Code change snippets

########

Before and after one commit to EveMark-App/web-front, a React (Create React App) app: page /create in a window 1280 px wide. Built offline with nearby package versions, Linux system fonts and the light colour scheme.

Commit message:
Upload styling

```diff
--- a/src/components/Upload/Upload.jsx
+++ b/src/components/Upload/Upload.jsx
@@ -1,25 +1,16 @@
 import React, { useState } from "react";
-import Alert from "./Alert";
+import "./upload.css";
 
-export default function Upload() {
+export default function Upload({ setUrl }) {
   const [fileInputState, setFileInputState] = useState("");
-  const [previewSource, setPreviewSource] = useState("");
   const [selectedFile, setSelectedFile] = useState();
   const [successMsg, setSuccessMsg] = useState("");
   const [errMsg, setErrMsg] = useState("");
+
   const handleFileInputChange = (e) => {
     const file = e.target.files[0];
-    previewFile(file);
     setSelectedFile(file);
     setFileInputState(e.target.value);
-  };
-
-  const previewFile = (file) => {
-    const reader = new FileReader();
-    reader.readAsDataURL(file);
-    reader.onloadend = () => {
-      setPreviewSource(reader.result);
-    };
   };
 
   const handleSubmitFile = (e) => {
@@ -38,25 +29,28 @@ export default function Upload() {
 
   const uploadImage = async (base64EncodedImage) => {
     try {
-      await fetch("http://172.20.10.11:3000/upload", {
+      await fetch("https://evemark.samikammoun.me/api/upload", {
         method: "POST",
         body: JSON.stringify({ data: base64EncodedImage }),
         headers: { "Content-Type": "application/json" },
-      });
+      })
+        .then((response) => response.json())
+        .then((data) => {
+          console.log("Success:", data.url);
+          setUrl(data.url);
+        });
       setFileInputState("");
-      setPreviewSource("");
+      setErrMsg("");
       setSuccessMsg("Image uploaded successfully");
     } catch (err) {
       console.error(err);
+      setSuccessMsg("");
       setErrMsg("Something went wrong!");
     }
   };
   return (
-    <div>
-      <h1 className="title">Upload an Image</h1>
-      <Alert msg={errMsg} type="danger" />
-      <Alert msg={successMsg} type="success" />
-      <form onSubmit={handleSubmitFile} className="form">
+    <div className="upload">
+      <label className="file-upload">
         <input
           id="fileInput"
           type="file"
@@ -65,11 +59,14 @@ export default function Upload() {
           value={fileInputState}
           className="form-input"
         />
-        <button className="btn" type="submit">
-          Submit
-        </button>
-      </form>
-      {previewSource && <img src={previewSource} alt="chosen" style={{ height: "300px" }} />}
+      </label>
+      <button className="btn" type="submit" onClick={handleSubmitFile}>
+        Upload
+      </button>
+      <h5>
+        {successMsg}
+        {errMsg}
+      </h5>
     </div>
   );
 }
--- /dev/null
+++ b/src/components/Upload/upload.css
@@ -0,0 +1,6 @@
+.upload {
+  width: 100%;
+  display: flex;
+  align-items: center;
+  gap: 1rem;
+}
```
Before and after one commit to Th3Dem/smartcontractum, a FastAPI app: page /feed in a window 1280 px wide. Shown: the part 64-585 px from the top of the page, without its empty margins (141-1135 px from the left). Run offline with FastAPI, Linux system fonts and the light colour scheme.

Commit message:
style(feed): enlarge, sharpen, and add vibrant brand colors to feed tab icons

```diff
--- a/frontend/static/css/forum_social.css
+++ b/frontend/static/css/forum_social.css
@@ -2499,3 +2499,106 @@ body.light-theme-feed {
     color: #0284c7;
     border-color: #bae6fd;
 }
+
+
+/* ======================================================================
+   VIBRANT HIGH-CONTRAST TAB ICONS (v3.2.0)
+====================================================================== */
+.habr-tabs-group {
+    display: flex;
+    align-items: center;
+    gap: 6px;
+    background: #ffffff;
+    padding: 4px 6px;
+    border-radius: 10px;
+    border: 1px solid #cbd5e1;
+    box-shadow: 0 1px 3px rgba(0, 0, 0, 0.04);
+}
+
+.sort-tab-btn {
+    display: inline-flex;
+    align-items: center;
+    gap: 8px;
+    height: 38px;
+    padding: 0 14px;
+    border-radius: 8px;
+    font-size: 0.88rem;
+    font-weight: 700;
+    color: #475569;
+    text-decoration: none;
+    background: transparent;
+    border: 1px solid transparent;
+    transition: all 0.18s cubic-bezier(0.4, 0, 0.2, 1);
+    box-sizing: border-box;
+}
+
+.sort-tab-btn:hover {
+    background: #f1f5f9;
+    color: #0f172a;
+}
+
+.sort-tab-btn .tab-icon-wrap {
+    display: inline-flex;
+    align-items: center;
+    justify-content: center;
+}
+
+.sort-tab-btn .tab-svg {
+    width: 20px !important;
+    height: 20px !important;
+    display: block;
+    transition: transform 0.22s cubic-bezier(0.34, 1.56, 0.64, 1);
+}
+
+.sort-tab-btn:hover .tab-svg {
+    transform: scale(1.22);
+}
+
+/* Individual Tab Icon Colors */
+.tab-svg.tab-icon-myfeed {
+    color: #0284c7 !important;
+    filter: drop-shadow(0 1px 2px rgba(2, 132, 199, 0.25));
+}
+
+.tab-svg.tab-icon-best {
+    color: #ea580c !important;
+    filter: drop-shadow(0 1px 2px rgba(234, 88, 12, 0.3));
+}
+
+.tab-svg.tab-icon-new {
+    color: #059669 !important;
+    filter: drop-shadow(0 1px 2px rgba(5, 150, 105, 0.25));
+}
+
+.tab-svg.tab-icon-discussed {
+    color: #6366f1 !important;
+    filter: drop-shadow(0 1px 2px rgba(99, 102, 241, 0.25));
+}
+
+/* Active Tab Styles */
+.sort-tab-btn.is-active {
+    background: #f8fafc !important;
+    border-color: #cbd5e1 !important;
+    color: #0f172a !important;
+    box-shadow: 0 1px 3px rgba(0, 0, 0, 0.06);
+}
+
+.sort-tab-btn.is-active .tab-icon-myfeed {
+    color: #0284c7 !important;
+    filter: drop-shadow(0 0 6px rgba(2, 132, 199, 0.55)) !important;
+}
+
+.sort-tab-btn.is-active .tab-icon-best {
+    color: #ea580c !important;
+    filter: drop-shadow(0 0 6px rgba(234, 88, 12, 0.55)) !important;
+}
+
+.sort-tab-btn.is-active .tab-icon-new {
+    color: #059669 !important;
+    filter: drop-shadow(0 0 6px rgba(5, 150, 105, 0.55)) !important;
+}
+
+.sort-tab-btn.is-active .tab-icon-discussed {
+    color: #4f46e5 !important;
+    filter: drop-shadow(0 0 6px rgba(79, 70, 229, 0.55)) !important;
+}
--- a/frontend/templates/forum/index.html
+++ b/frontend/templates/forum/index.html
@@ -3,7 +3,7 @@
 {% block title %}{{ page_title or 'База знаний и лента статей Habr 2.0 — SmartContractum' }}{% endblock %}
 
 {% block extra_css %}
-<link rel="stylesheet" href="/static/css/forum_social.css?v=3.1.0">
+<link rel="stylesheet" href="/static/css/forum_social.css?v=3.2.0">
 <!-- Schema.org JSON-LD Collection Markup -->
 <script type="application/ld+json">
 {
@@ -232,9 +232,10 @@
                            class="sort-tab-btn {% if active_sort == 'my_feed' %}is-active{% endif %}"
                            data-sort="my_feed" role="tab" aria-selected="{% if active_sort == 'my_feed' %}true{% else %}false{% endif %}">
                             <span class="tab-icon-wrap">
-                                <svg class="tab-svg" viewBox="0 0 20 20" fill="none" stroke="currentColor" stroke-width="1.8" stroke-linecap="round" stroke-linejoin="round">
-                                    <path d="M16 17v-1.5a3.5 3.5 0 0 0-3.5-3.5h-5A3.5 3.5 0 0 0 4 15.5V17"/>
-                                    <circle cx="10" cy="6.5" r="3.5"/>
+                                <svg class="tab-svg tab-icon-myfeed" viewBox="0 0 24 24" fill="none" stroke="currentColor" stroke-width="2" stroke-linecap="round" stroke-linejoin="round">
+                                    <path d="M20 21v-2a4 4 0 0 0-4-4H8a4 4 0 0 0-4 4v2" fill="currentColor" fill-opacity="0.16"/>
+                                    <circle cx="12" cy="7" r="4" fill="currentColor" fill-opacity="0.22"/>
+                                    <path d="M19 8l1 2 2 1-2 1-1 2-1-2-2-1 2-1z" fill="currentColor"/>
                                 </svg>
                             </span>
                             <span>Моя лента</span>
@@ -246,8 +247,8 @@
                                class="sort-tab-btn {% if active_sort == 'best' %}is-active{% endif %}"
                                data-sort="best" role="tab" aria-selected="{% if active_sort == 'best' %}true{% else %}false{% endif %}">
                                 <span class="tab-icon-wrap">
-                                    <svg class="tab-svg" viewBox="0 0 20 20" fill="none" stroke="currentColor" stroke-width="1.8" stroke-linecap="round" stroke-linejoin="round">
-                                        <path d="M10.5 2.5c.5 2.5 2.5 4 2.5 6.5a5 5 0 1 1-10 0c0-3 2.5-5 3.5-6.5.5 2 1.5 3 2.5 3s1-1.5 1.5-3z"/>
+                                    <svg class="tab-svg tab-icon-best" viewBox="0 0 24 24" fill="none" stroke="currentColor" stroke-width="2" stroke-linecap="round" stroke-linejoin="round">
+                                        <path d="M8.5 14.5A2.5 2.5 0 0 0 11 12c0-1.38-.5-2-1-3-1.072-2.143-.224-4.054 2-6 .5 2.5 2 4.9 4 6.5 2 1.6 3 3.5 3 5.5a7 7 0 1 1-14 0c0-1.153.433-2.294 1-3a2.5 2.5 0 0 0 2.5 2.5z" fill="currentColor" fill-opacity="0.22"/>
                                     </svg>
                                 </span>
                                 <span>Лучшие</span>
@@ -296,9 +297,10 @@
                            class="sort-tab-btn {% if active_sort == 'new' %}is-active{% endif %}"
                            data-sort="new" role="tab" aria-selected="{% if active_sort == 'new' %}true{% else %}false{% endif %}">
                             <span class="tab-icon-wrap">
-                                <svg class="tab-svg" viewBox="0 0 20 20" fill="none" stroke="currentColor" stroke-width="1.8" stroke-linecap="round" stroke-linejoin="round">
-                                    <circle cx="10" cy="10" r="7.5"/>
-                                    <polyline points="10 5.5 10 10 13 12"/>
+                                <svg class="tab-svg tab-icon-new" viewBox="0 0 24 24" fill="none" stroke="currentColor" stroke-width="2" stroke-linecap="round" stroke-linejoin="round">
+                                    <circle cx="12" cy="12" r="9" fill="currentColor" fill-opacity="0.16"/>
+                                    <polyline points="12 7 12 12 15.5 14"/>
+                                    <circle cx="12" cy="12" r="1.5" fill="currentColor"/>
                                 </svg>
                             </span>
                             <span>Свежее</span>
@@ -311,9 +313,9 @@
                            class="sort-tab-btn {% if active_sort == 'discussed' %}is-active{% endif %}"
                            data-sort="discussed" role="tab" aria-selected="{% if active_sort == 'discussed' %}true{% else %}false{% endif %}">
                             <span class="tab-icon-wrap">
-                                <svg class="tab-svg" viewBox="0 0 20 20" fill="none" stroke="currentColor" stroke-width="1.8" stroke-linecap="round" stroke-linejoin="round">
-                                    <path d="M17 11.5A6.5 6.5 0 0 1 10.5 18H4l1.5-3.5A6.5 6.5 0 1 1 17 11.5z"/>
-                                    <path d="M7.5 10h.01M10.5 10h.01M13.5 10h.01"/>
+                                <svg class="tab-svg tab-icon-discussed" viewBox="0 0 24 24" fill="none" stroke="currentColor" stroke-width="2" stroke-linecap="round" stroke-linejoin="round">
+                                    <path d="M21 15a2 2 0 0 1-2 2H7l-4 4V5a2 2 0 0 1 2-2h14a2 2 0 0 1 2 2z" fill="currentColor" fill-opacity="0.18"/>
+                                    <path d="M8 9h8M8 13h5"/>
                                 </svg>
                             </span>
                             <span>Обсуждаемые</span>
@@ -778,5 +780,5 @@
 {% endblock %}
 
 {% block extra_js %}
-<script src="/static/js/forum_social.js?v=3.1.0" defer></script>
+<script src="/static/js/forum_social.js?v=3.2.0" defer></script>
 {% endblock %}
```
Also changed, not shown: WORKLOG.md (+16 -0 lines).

########

PROBLEM TO SOLVE
Every line of the entries above that holds "setSuccessMsg" should be copied out.

YOUR RESPONSE
   const [successMsg, setSuccessMsg] = useState("");
       setSuccessMsg("Image uploaded successfully");
+      setSuccessMsg("");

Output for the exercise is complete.